  • The delta between admission for the four of us and membership at the Tennessee Aquarium is down to $35.  We’re joining.
  • Did you know that many artificial flavors are nearly identical to their natural counterparts, and because of all the testing they undergo and the much lower occurrence of adulterants, may be safer than natural flavors?
  • Speaking of big bad corporations, I think the pink slime hysteria is ridiculous.
  • At this point, I really hope Kiss is never in the Rock ‘n’ Roll Hall of Fame.
 Posted by at 12:01 am
Mar 272012

I’ve made it this far, and I’ll make it the rest of the way.  I’m not going to put three-quarters of it in the books and then quit.

It’s unfun enough to have spawned several moments of reflection, which is the point, yes?

 Posted by at 7:11 am
Mar 262012

The Supreme Court began hearing our esteemed president’s greatest accomplishment this morning.

I thought for a long time that the biggest mistake earnest advocates of socialized medicine made was that they assumed it was government’s business—indeed, responsibility—to do “the right thing.”  (Never mind those pesky questions about effectiveness.  Never mind wondering what in the world could possibly make anyone think the government could do this, much less whether it should.)

I think the real biggest mistake is a much more sinister side of the same thing.  The talkers were all over it today.  The most important question the Supreme Court is considering is whether the individual mandate reasonably follows from the commerce clause of the U.S. Constitution.  Does the federal government have the power to force you to enter into a financial contract with an insurance company?
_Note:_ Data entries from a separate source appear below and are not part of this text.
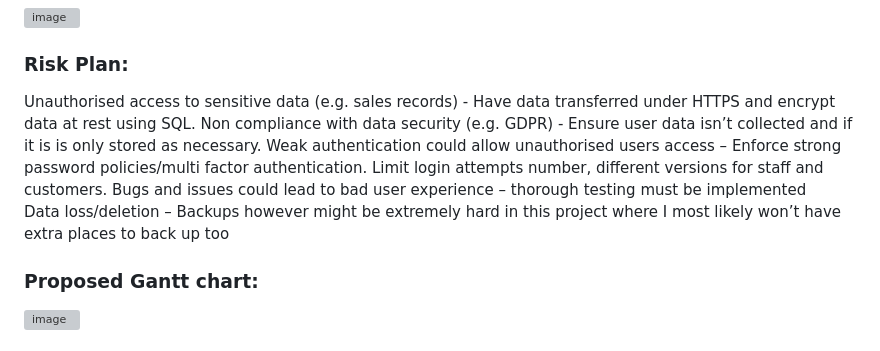
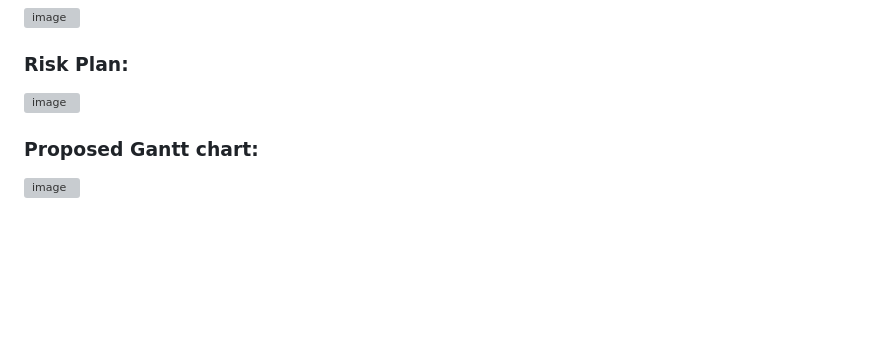
Before and after one commit to JackWillett03/JackWillett-COMP3000-shop-systems, a Markdown page: README.md, the part around the change. GitHub-like rendering; blank space fills up the shorter version; grey boxes are pictures that could not be loaded.

Commit message:
Adding Risk assessment table to README.md

```diff
--- a/README.md
+++ b/README.md
@@ -29,11 +29,8 @@ Test environment – Manual testing
 
 ### Risk Plan:
 
-Unauthorised access to sensitive data (e.g. sales records) - Have data transferred under HTTPS and encrypt data at rest using SQL.
-Non compliance with data security (e.g. GDPR) - Ensure user data isn’t collected and if it is is only stored as necessary.
-Weak authentication could allow unauthorised users access – Enforce strong password policies/multi factor authentication. Limit login attempts number, different versions for staff and customers.
-Bugs and issues could lead to bad user experience – thorough testing must be implemented
-Data loss/deletion – Backups however might be extremely hard in this project where I most likely won’t have extra places to back up too
+![image](![image](https://github.com/user-attachments/assets/b73ab500-6a67-4c0f-baf7-aef6d968320e)
+)
 
 
 
```
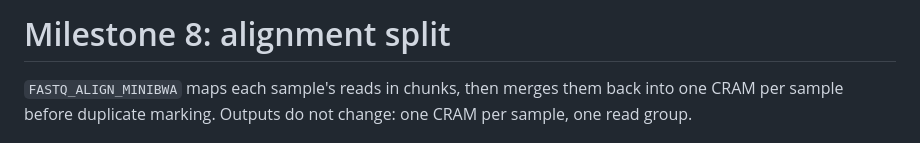
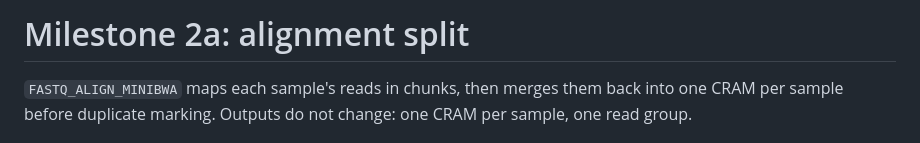
Before and after one commit to sawers-rellan-labs/zealgt, a Markdown page: docs/milestones/02a_alignment_split.md, the part around the change. Rendered like a GitHub page.

```diff
--- a/docs/milestones/08_alignment_split.md
+++ b/docs/milestones/02a_alignment_split.md
@@ -1,4 +1,4 @@
-# Milestone 8: alignment split
+# Milestone 2a: alignment split
 
 `FASTQ_ALIGN_MINIBWA` maps each sample's reads in chunks, then merges them back into one CRAM per sample before
 duplicate marking. Outputs do not change: one CRAM per sample, one read group.
```
Also changed, not shown: docs/RESOURCES.md (+2 -2 lines), docs/structure.md (+7 -7 lines).
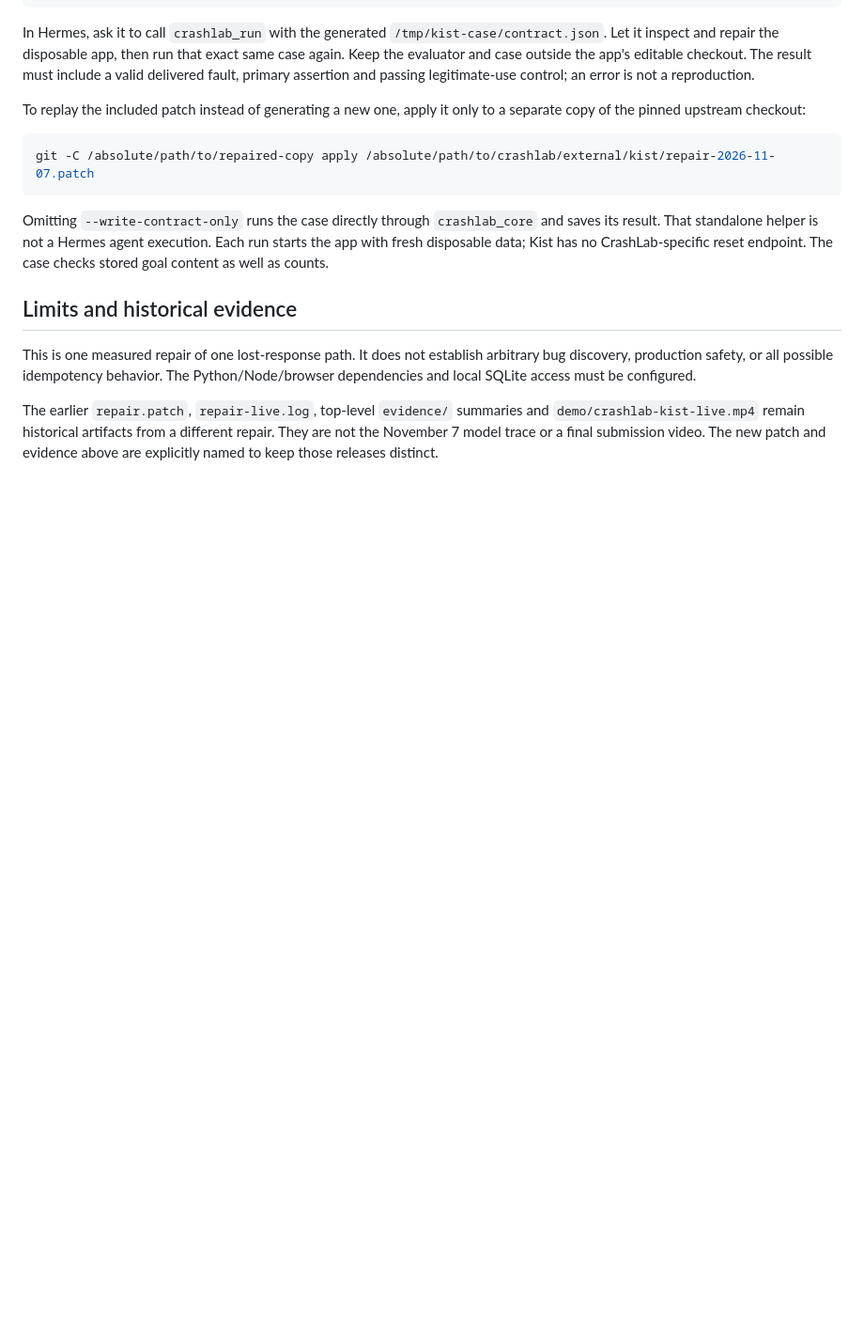
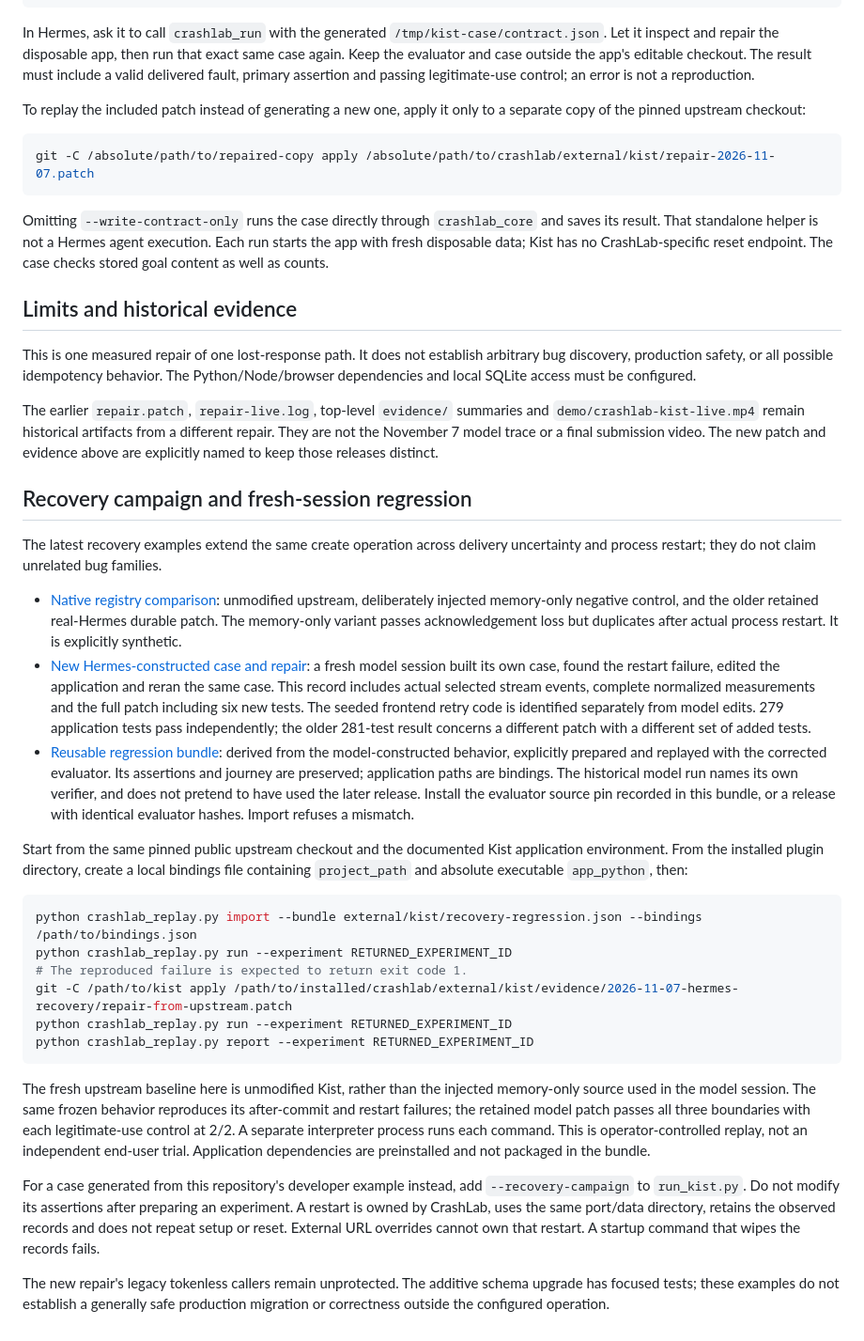
Before and after one commit to dolepee/crashlab, a Markdown page: external/kist/README.md, the part around the change. Shown at 94% size. GitHub-like rendering; blank space fills up the shorter version.

Commit message:
Publish measured recovery evidence and reusable regression example

````diff
--- a/external/kist/README.md
+++ b/external/kist/README.md
@@ -85,3 +85,56 @@ The earlier `repair.patch`, `repair-live.log`, top-level `evidence/` summaries a
 `demo/crashlab-kist-live.mp4` remain historical artifacts from a different repair.
 They are not the November 7 model trace or a final submission video. The new
 patch and evidence above are explicitly named to keep those releases distinct.
+
+## Recovery campaign and fresh-session regression
+
+The latest recovery examples extend the same create operation across delivery
+uncertainty and process restart; they do not claim unrelated bug families.
+
+- [Native registry comparison](evidence/2026-11-07-recovery/summary.json): unmodified
+  upstream, deliberately injected memory-only negative control, and the older
+  retained real-Hermes durable patch. The memory-only variant passes acknowledgement
+  loss but duplicates after actual process restart. It is explicitly synthetic.
+- [New Hermes-constructed case and repair](evidence/2026-11-07-hermes-recovery/summary.json):
+  a fresh model session built its own case, found the restart failure, edited the
+  application and reran the same case. This record includes actual selected stream
+  events, complete normalized measurements and the full patch including six new
+  tests. The seeded frontend retry code is identified separately from model edits.
+  279 application tests pass independently; the older 281-test result concerns a
+  different patch with a different set of added tests.
+- [Reusable regression bundle](recovery-regression.json): derived from the
+  model-constructed behavior, explicitly prepared and replayed with the corrected
+  evaluator. Its assertions and journey are preserved; application paths are bindings.
+  The historical model run names its own verifier, and does not pretend to have used
+  the later release. Install the evaluator source pin recorded in this bundle, or a
+  release with identical evaluator hashes. Import refuses a mismatch.
+
+Start from the same pinned public upstream checkout and the documented Kist
+application environment. From the installed plugin directory, create a local
+bindings file containing `project_path` and absolute executable `app_python`, then:
+
+```bash
+python crashlab_replay.py import --bundle external/kist/recovery-regression.json --bindings /path/to/bindings.json
+python crashlab_replay.py run --experiment RETURNED_EXPERIMENT_ID
+# The reproduced failure is expected to return exit code 1.
+git -C /path/to/kist apply /path/to/installed/crashlab/external/kist/evidence/2026-11-07-hermes-recovery/repair-from-upstream.patch
+python crashlab_replay.py run --experiment RETURNED_EXPERIMENT_ID
+python crashlab_replay.py report --experiment RETURNED_EXPERIMENT_ID
+```
+
+The fresh upstream baseline here is unmodified Kist, rather than the injected
+memory-only source used in the model session. The same frozen behavior reproduces
+its after-commit and restart failures; the retained model patch passes all three
+boundaries with each legitimate-use control at 2/2. A separate interpreter process
+runs each command. This is operator-controlled replay, not an independent end-user
+trial. Application dependencies are preinstalled and not packaged in the bundle.
+
+For a case generated from this repository's developer example instead, add
+`--recovery-campaign` to `run_kist.py`. Do not modify its assertions after preparing
+an experiment. A restart is owned by CrashLab, uses the same port/data directory,
+retains the observed records and does not repeat setup or reset. External URL
+overrides cannot own that restart. A startup command that wipes the records fails.
+
+The new repair's legacy tokenless callers remain unprotected. The additive schema
+upgrade has focused tests; these examples do not establish a generally safe
+production migration or correctness outside the configured operation.
````
Also changed, not shown: README.md (+31 -4 lines), docs/dashboard-desktop.png, docs/dashboard-mobile.png, docs/recovery-memory-control.png (added), 11 other files.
No, it’s not like auto insurance mandates.  Not all Americans drive.

No, it’s not like paying into Social Security.  Not all Americans have jobs.

This is an attempt to legally compel you to spend money—either as insurance premiums or as a fine for refusal.  It’s charging you to be alive.  As any number of commentators and concerned citizens have pointed out, this is the gravest of assaults.  If the government can force you to do this, then the Constitution as a guardian of our liberty is meaningless.  If the government can force you to do this, then the government can force you to do anything.

And here we sit, having raised our first generation with no ingrained fear of government.  What’s the problem?  The government helps people, right?  They won’t do anything that’s not good for us.

That’s why I’m beginning to genuinely fear for our dear republic.  All of the “raising kids right” that I and people like me can muster is no ultimate match for the juggernaut of ubiquitous statism (in school, in the media…).

I’m really kind of thinking the Supreme Court will throw out the individual mandate, if not the entire law (because of how it was written).  Obviously, I’m pulling for this, and I’ll be happy to hear it.  But if it happens, it shall be no lasting victory.

It’s just the last time until the next time.

 Posted by at 9:30 pm
Do NOT follow this link or you will be banned from the site!